(Your task): Entries follow. Return each line that contains the word "other".
^^^^
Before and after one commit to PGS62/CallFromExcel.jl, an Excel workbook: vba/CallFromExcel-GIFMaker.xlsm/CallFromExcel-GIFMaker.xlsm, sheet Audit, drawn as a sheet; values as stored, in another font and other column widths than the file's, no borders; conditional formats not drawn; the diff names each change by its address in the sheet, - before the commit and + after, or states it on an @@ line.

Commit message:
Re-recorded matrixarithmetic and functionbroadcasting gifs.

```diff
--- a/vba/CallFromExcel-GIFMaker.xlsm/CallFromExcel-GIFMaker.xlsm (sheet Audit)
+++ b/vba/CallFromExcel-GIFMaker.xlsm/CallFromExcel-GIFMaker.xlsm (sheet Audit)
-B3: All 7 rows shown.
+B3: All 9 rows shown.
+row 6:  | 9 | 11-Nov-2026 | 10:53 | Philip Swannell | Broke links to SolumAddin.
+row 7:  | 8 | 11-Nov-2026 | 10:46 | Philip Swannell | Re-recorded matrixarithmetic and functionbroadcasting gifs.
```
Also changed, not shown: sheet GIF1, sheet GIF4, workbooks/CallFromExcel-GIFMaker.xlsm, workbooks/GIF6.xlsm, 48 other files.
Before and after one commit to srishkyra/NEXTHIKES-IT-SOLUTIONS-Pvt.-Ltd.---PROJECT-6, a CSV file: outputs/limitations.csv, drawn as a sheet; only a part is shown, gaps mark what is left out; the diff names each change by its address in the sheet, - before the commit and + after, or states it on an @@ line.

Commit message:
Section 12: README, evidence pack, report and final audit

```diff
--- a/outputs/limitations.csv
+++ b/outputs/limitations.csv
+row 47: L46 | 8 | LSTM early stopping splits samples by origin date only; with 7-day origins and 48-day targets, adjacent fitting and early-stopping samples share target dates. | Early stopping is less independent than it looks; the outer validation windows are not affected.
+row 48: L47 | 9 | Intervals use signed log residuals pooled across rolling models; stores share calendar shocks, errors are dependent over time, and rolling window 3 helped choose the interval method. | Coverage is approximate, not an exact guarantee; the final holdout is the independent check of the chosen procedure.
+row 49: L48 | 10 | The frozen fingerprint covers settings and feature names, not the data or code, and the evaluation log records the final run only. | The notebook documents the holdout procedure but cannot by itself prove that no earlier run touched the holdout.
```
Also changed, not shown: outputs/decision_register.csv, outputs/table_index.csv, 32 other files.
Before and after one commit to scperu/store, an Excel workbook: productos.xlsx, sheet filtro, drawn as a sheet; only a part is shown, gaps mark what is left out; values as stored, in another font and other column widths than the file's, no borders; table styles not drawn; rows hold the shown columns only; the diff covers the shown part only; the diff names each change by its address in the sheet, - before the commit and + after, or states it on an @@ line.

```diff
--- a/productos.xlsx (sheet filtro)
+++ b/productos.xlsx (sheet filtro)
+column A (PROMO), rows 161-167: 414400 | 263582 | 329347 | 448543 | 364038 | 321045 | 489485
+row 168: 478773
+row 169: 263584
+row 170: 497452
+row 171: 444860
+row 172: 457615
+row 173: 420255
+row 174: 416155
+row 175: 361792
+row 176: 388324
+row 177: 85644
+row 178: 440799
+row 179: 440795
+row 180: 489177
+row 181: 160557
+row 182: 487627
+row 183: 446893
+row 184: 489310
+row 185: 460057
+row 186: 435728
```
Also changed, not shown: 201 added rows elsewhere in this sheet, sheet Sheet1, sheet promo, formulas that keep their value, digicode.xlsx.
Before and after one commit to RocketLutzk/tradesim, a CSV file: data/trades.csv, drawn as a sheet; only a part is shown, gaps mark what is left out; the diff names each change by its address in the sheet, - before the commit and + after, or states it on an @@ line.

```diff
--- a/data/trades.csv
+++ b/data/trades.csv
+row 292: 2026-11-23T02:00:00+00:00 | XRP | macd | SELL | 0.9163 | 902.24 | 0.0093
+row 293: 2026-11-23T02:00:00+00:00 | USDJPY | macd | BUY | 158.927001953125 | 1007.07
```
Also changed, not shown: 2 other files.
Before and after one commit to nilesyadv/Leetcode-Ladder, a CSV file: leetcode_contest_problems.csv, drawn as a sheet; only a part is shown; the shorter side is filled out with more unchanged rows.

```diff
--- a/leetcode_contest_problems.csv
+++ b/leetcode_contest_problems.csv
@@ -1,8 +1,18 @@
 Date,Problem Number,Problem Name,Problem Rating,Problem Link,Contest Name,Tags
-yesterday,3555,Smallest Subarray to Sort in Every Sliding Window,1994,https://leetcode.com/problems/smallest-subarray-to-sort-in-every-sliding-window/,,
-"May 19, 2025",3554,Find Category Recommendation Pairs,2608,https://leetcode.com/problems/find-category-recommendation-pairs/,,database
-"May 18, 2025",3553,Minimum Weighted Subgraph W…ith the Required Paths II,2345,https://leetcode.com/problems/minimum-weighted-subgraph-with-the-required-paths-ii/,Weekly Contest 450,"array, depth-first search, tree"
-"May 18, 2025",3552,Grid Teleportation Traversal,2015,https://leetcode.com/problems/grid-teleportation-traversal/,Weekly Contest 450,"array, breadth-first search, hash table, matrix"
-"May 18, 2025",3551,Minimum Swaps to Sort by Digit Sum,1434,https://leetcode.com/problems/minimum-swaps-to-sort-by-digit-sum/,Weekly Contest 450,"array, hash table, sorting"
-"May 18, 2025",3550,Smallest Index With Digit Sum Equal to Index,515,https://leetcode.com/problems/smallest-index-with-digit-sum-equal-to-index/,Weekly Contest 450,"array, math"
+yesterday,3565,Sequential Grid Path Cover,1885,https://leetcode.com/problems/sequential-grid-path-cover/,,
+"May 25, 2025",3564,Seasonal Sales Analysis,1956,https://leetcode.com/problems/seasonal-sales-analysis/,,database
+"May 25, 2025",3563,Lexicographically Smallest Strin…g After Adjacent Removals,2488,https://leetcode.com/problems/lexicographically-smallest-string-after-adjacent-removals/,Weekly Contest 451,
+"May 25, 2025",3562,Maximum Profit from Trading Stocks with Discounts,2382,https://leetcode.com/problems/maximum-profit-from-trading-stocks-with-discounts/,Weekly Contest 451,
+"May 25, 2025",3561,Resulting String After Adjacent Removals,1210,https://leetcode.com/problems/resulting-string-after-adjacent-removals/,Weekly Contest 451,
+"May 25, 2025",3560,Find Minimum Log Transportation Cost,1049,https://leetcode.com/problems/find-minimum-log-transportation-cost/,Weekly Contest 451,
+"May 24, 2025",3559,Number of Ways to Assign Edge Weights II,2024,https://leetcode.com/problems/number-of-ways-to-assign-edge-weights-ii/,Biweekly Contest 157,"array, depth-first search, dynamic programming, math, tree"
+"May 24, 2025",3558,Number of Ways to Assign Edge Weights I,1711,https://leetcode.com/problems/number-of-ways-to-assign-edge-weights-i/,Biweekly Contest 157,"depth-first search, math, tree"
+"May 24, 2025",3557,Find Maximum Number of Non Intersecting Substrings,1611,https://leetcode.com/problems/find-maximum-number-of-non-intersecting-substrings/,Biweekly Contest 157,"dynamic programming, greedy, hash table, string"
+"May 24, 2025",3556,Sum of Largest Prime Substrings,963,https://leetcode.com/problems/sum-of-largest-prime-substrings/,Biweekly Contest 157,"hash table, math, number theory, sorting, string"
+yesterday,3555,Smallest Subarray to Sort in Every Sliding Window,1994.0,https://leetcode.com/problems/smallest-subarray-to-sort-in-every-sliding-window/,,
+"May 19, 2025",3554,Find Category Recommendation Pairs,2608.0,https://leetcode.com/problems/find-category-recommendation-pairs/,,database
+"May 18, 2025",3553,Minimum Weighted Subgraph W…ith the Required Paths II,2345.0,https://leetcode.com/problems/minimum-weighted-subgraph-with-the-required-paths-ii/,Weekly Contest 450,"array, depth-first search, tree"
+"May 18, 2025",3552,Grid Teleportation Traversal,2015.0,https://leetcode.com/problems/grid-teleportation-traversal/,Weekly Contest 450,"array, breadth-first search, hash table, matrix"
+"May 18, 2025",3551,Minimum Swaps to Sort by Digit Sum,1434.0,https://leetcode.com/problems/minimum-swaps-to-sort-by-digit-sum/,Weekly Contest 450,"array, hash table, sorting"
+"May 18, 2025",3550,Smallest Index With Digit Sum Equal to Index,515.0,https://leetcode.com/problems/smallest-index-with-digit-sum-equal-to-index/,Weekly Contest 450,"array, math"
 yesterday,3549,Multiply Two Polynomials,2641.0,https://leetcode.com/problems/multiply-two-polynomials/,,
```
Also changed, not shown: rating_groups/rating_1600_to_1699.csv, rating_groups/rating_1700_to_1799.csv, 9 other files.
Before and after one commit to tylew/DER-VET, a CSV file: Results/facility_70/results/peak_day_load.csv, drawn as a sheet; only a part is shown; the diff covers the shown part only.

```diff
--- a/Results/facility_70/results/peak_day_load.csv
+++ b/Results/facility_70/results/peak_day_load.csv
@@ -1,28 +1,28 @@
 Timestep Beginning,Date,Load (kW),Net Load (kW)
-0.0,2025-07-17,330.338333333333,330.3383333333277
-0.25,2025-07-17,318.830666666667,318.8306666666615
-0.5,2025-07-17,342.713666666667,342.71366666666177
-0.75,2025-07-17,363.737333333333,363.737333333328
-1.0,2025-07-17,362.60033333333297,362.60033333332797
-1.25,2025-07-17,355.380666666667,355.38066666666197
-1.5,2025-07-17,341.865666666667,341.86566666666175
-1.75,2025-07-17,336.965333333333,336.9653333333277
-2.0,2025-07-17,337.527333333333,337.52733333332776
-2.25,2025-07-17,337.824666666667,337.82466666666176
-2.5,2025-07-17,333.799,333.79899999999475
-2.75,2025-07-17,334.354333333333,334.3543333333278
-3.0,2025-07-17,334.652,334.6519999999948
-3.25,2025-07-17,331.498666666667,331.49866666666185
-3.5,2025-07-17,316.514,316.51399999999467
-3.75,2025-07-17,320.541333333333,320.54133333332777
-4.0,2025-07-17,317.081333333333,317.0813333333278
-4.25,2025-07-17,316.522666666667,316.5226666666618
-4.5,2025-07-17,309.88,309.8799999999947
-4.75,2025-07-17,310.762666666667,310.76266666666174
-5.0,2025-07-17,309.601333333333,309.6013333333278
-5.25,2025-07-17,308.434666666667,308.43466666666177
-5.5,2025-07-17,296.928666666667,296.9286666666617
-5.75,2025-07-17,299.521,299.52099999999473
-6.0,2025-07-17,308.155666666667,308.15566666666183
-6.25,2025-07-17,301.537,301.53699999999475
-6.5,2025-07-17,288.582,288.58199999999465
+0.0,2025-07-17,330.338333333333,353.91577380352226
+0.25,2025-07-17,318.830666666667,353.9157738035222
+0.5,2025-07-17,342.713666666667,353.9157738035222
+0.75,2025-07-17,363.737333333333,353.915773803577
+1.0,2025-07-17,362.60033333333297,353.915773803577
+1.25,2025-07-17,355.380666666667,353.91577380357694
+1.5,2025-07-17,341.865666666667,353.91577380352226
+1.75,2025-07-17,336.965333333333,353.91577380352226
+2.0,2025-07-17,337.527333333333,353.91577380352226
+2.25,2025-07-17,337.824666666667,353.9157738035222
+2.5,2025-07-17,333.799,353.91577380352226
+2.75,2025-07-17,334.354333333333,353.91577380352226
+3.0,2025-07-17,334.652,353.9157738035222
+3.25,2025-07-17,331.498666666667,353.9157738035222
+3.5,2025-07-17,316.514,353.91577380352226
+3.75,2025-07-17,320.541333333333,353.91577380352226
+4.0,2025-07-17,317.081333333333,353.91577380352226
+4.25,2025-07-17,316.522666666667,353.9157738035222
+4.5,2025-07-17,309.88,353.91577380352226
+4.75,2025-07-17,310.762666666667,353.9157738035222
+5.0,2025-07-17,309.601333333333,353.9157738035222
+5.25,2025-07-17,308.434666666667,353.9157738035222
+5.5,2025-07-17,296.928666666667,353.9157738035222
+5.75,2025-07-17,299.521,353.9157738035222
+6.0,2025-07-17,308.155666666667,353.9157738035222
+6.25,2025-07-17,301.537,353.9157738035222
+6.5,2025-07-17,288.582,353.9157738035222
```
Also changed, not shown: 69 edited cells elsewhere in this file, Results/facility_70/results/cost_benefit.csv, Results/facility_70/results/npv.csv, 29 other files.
^^^^
(Task result):
Before and after one commit to PGS62/CallFromExcel.jl, an Excel workbook: vba/CallFromExcel-GIFMaker.xlsm/CallFromExcel-GIFMaker.xlsm, sheet Audit, drawn as a sheet; values as stored, in another font and other column widths than the file's, no borders; conditional formats not drawn; the diff names each change by its address in the sheet, - before the commit and + after, or states it on an @@ line.
Also changed, not shown: sheet GIF1, sheet GIF4, workbooks/CallFromExcel-GIFMaker.xlsm, workbooks/GIF6.xlsm, 48 other files.
Also changed, not shown: outputs/decision_register.csv, outputs/table_index.csv, 32 other files.
Before and after one commit to scperu/store, an Excel workbook: productos.xlsx, sheet filtro, drawn as a sheet; only a part is shown, gaps mark what is left out; values as stored, in another font and other column widths than the file's, no borders; table styles not drawn; rows hold the shown columns only; the diff covers the shown part only; the diff names each change by its address in the sheet, - before the commit and + after, or states it on an @@ line.
Also changed, not shown: 2 other files.
Also changed, not shown: rating_groups/rating_1600_to_1699.csv, rating_groups/rating_1700_to_1799.csv, 9 other files.
Also changed, not shown: 69 edited cells elsewhere in this file, Results/facility_70/results/cost_benefit.csv, Results/facility_70/results/npv.csv, 29 other files.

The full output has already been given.